[Show abstract] [Hide abstract]
ABSTRACT: Recent advance in directed differentiation of pancreatic stem cells offers potential to the development of replacement therapy for diabetic patients. However, the existing differentiation protocols are complex, time-consuming, and costly; thus there is a need for alternative protocols. Given the common developmental origins of liver and pancreas, we sought to develop a novel protocol, devoid of growth factors, by using liver stromal cells (LSCs) derived from human fetal liver. We examined the effects of the LSCs on the differentiation of pancreatic progenitor cells (PPCs) into islet-like cell clusters (ICCs). PPCs and LSCs isolated from 1st to 2nd trimester human fetal tissues underwent co-cultures; differentiation and functionality of ICCs were determined by examining expression of critical markers and secretion of insulin.
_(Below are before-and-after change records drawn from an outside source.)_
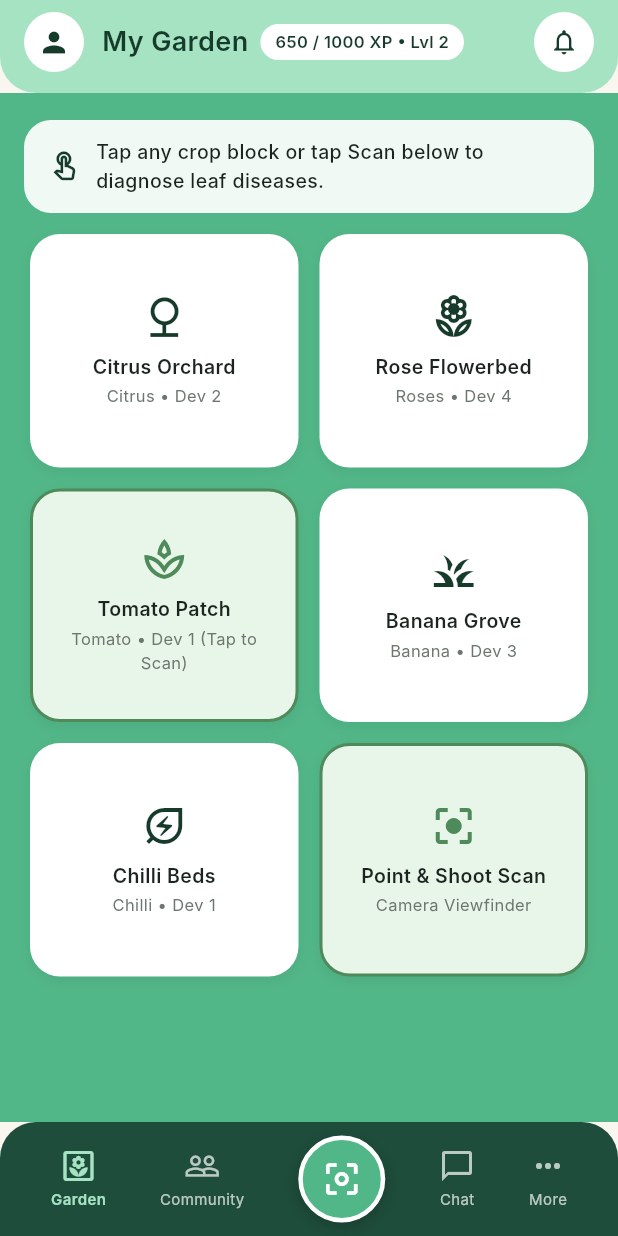
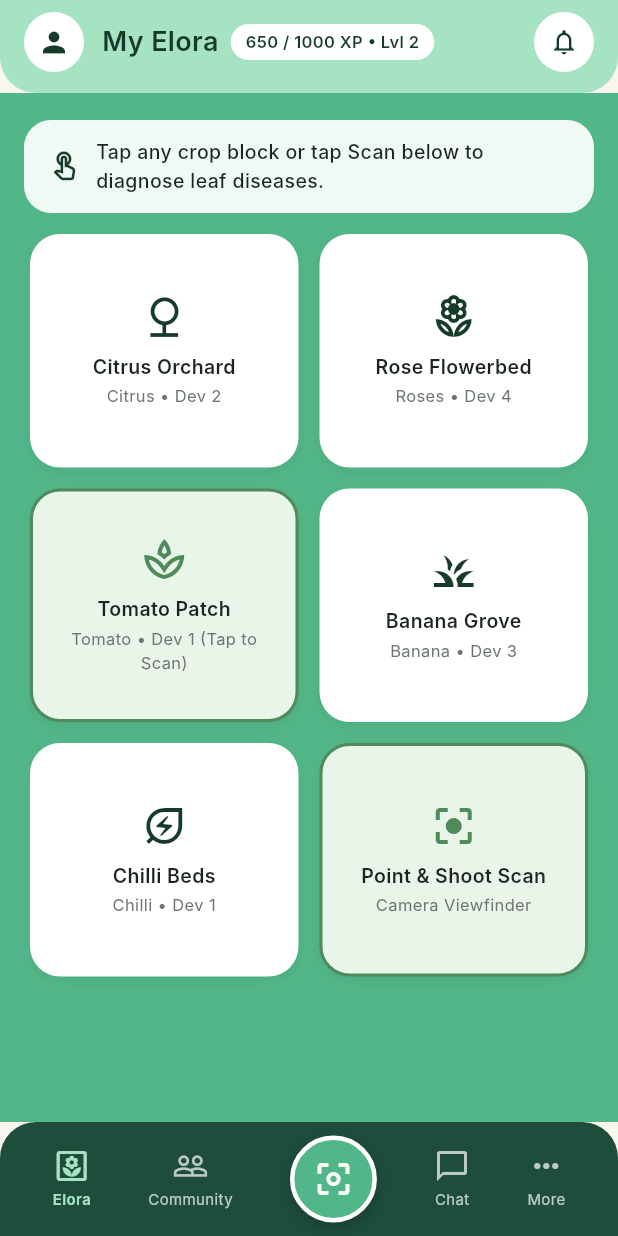
Before and after one commit to Tenzrr/Elora, a Flutter app: the screen it shows after launch, on a phone screen of 412 x 824 dp. Run offline on Flutter 3.47's test engine with Material 3 defaults, Android fonts, the phone set to English and light mode, and no system bars; our stand-ins replace flutter_riverpod, image_picker; Roboto replaces fonts that are missing (Inter).

Commit message:
chore: rename app to Elora

```diff
--- a/mobile/lib/core/network/api_client.dart
+++ b/mobile/lib/core/network/api_client.dart
@@ -1,7 +1,7 @@
 import 'package:http/http.dart' as http;
 
-class GardenApiClient {
-  GardenApiClient({http.Client? client, required this.baseUrl})
+class EloraApiClient {
+  EloraApiClient({http.Client? client, required this.baseUrl})
       : _client = client ?? http.Client();
 
   final http.Client _client;
--- a/mobile/lib/core/theme/app_theme.dart
+++ b/mobile/lib/core/theme/app_theme.dart
@@ -1,7 +1,7 @@
 import 'package:flutter/material.dart';
 
 /// Shared visual foundation for every feature slice.
-class GardenColors {
+class EloraColors {
   static const deepGreen = Color(0xFF173B2B);
   static const leafGreen = Color(0xFF4F8A5B);
   static const mint = Color(0xFFDCEFE0);
@@ -11,21 +11,21 @@ class GardenColors {
   static const danger = Color(0xFFB34D45);
 }
 
-class GardenTheme {
+class EloraTheme {
   static ThemeData light() {
     final scheme = ColorScheme.fromSeed(
-      seedColor: GardenColors.leafGreen,
+      seedColor: EloraColors.leafGreen,
       brightness: Brightness.light,
-      surface: GardenColors.cream,
+      surface: EloraColors.cream,
     );
     return ThemeData(
       useMaterial3: true,
       colorScheme: scheme,
-      scaffoldBackgroundColor: GardenColors.cream,
+      scaffoldBackgroundColor: EloraColors.cream,
       fontFamily: 'Inter',
       appBarTheme: const AppBarTheme(
-        backgroundColor: GardenColors.cream,
-        foregroundColor: GardenColors.ink,
+        backgroundColor: EloraColors.cream,
+        foregroundColor: EloraColors.ink,
         elevation: 0,
       ),
       inputDecorationTheme: InputDecorationTheme(
--- a/mobile/lib/features/crop_health/providers/crop_health_provider.dart
+++ b/mobile/lib/features/crop_health/providers/crop_health_provider.dart
@@ -2,7 +2,7 @@ import 'dart:convert';
 import 'dart:io';
 import 'package:flutter_riverpod/flutter_riverpod.dart';
 import 'package:http/http.dart' as http;
-import 'package:garden_mobile/features/crop_health/models/crop_health_models.dart';
+import 'package:elora_mobile/features/crop_health/models/crop_health_models.dart';
 
 class CropHealthState {
   const CropHealthState({
--- a/mobile/lib/main.dart
+++ b/mobile/lib/main.dart
@@ -1,39 +1,39 @@
 import 'package:flutter/material.dart';
 import 'package:flutter_riverpod/flutter_riverpod.dart';
-import 'package:garden_mobile/core/theme/app_theme.dart';
-import 'package:garden_mobile/features/crop_health/screens/scan_camera_screen.dart';
+import 'package:elora_mobile/core/theme/app_theme.dart';
+import 'package:elora_mobile/features/crop_health/screens/scan_camera_screen.dart';
 
 void main() {
   WidgetsFlutterBinding.ensureInitialized();
   runApp(
     const ProviderScope(
-      child: GardenApp(),
+      child: EloraApp(),
     ),
   );
 }
 
-class GardenApp extends StatelessWidget {
-  const GardenApp({super.key});
+class EloraApp extends StatelessWidget {
+  const EloraApp({super.key});
 
   @override
   Widget build(BuildContext context) {
     return MaterialApp(
-      title: 'Garden',
+      title: 'Elora',
       debugShowCheckedModeBanner: false,
-      theme: GardenTheme.light(),
-      home: const GardenShellScreen(),
+      theme: EloraTheme.light(),
+      home: const EloraShellScreen(),
     );
   }
 }
 
-class GardenShellScreen extends StatefulWidget {
-  const GardenShellScreen({super.key});
+class EloraShellScreen extends StatefulWidget {
+  const EloraShellScreen({super.key});
 
   @override
-  State<GardenShellScreen> createState() => _GardenShellScreenState();
+  State<EloraShellScreen> createState() => _EloraShellScreenState();
 }
 
-class _GardenShellScreenState extends State<GardenShellScreen> {
+class _EloraShellScreenState extends State<EloraShellScreen> {
   int _currentIndex = 0;
 
   void _openCameraScanner() {
@@ -47,7 +47,7 @@ class _GardenShellScreenState extends State<GardenShellScreen> {
   @override
   Widget build(BuildContext context) {
     return Scaffold(
-      backgroundColor: GardenColors.cream,
+      backgroundColor: EloraColors.cream,
       body: SafeArea(
         top: false,
         child: Column(
@@ -60,10 +60,10 @@ class _GardenShellScreenState extends State<GardenShellScreen> {
               child: IndexedStack(
                 index: _currentIndex,
                 children: [
-                  _buildHomeGardenView(context),
+                  _buildHomeEloraView(context),
                   _buildPlaceholderTab('Community', Icons.people_outline),
                   const SizedBox.shrink(), // Placeholder for center FAB
-                  _buildPlaceholderTab('Garden AI Assistant', Icons.chat_bubble_outline),
+                  _buildPlaceholderTab('Elora AI Assistant', Icons.chat_bubble_outline),
                   _buildPlaceholderTab('More & Settings', Icons.more_horiz),
                 ],
               ),
@@ -103,7 +103,7 @@ class _GardenShellScreenState extends State<GardenShellScreen> {
             ),
             child: const Icon(
               Icons.person,
-              color: GardenColors.deepGreen,
+              color: EloraColors.deepGreen,
               size: 22,
             ),
           ),
@@ -113,11 +113,11 @@ class _GardenShellScreenState extends State<GardenShellScreen> {
             child: Row(
               children: [
                 const Text(
-                  'My Garden',
+                  'My Elora',
                   style: TextStyle(
                     fontSize: 18,
                     fontWeight: FontWeight.w600,
-                    color: GardenColors.deepGreen,
+                    color: EloraColors.deepGreen,
                     fontFamily: 'Inter',
                   ),
                 ),
@@ -133,7 +133,7 @@ class _GardenShellScreenState extends State<GardenShellScreen> {
                     style: TextStyle(
                       fontSize: 11,
                       fontWeight: FontWeight.w600,
-                      color: GardenColors.deepGreen,
+                      color: EloraColors.deepGreen,
                       fontFamily: 'Inter',
                     ),
                   ),
@@ -152,7 +152,7 @@ class _GardenShellScreenState extends State<GardenShellScreen> {
             child: IconButton(
               icon: const Icon(
                 Icons.notifications_none,
-                color: GardenColors.deepGreen,
+                color: EloraColors.deepGreen,
                 size: 20,
               ),
               onPressed: () {},
@@ -163,7 +163,7 @@ class _GardenShellScreenState extends State<GardenShellScreen> {
     );
   }
 
-  Widget _buildHomeGardenView(BuildContext context) {
+  Widget _buildHomeEloraView(BuildContext context) {
     return Container(
       width: double.infinity,
       color: const Color(0xFF52B788), // Field Green background from docs/screens/Mobile app.png
@@ -180,14 +180,14 @@ class _GardenShellScreenState extends State<GardenShellScreen> {
               ),
               child: Row(
                 children: [
-                  const Icon(Icons.touch_app_outlined, color: GardenColors.deepGreen, size: 22),
+                  const Icon(Icons.touch_app_outlined, color: EloraColors.deepGreen, size: 22),
                   const SizedBox(width: 10),
                   const Expanded(
                     child: Text(
                       'Tap any crop block or tap Scan below to diagnose leaf diseases.',
                       style: TextStyle(
                         fontSize: 13,
-                        color: GardenColors.ink,
+                        color: EloraColors.ink,
                         fontWeight: FontWeight.w500,
                       ),
                     ),
@@ -198,7 +198,7 @@ class _GardenShellScreenState extends State<GardenShellScreen> {
           ),
           const SizedBox(height: 14),
 
-          // Isometric Garden Plots Preview
+          // Isometric Elora Plots Preview
           Expanded(
             child: Padding(
               padding: const EdgeInsets.symmetric(horizontal: 20.0),
@@ -255,7 +255,7 @@ class _GardenShellScreenState extends State<GardenShellScreen> {
           color: isFeatured ? const Color(0xFFE8F5E9) : Colors.white,
           borderRadius: BorderRadius.circular(20),
           border: isFeatured
-              ? Border.all(color: GardenColors.leafGreen, width: 2)
+              ? Border.all(color: EloraColors.leafGreen, width: 2)
               : null,
           boxShadow: [
             BoxShadow(
@@ -270,7 +270,7 @@ class _GardenShellScreenState extends State<GardenShellScreen> {
           children: [
             Icon(
               icon,
-              color: isFeatured ? GardenColors.leafGreen : GardenColors.deepGreen,
+              color: isFeatured ? EloraColors.leafGreen : EloraColors.deepGreen,
               size: 32,
             ),
             const SizedBox(height: 8),
@@ -280,7 +280,7 @@ class _GardenShellScreenState extends State<GardenShellScreen> {
               style: const TextStyle(
                 fontSize: 13,
                 fontWeight: FontWeight.w600,
-                color: GardenColors.ink,
+                color: EloraColors.ink,
               ),
             ),
             const SizedBox(height: 2),
@@ -289,7 +289,7 @@ class _GardenShellScreenState extends State<GardenShellScreen> {
               textAlign: TextAlign.center,
               style: const TextStyle(
                 fontSize: 11,
-                color: GardenColors.muted,
+                color: EloraColors.muted,
               ),
             ),
           ],
@@ -303,20 +303,20 @@ class _GardenShellScreenState extends State<GardenShellScreen> {
       child: Column(
         mainAxisAlignment: MainAxisAlignment.center,
         children: [
-          Icon(icon, size: 64, color: GardenColors.leafGreen),
+          Icon(icon, size: 64, color: EloraColors.leafGreen),
           const SizedBox(height: 16),
           Text(
             title,
             style: const TextStyle(
               fontSize: 20,
               fontWeight: FontWeight.bold,
-              color: GardenColors.deepGreen,
+              color: EloraColors.deepGreen,
             ),
           ),
           const SizedBox(height: 8),
           const Text(
             'Module ready for integration testing.',
-            style: TextStyle(color: GardenColors.muted, fontSize: 14),
+            style: TextStyle(color: EloraColors.muted, fontSize: 14),
           ),
         ],
       ),
@@ -336,7 +336,7 @@ class _GardenShellScreenState extends State<GardenShellScreen> {
       child: Row(
         mainAxisAlignment: MainAxisAlignment.spaceAround,
         children: [
-          _buildNavIcon(0, Icons.yard_outlined, 'Garden'),
+          _buildNavIcon(0, Icons.yard_outlined, 'Elora'),
           _buildNavIcon(1, Icons.people_outline, 'Community'),
           // Elevated Center Scan FAB
           GestureDetector(
--- a/mobile/pubspec.yaml
+++ b/mobile/pubspec.yaml
@@ -1,5 +1,5 @@
-name: garden_mobile
-description: Garden crop intelligence mobile application.
+name: elora_mobile
+description: Elora crop intelligence mobile application.
 publish_to: "none"
 version: 0.1.0+1
 environment:
```
Also changed, not shown: mobile/lib/features/crop_health/screens/crop_diagnosis_results_screen.dart (+25 -25 lines), mobile/lib/features/crop_health/screens/scan_camera_screen.dart (+12 -12 lines), mobile/lib/features/crop_health/widgets/recovery_action_list.dart (+7 -7 lines), 17 other files.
Co-culture with 2nd but not 1st trimester LSCs enhanced ICC differentiation and functionality without the use of exogenous differentiation 'cocktails'. Differential expression profiles of growth factors from 1st versus 2nd trimester fetal liver were compared. Many morphogenic factors were expressed by LSCs, while insulin-like growth factor 1 (IGF1) was identified as one of the key molecules responsible for the ICC differentiation. This is the first report showing that an LSC-induced microenvironment can enhance ICC differentiation and functionality. Further modifications of the stroma microenvironment may offer an alternative, efficient and cost-effective approach to providing islets for transplantation.Stem cell reviews 01/2014; 10(2). DOI:10.1007/s12015-013-9491-y · 3.21 Impact Factor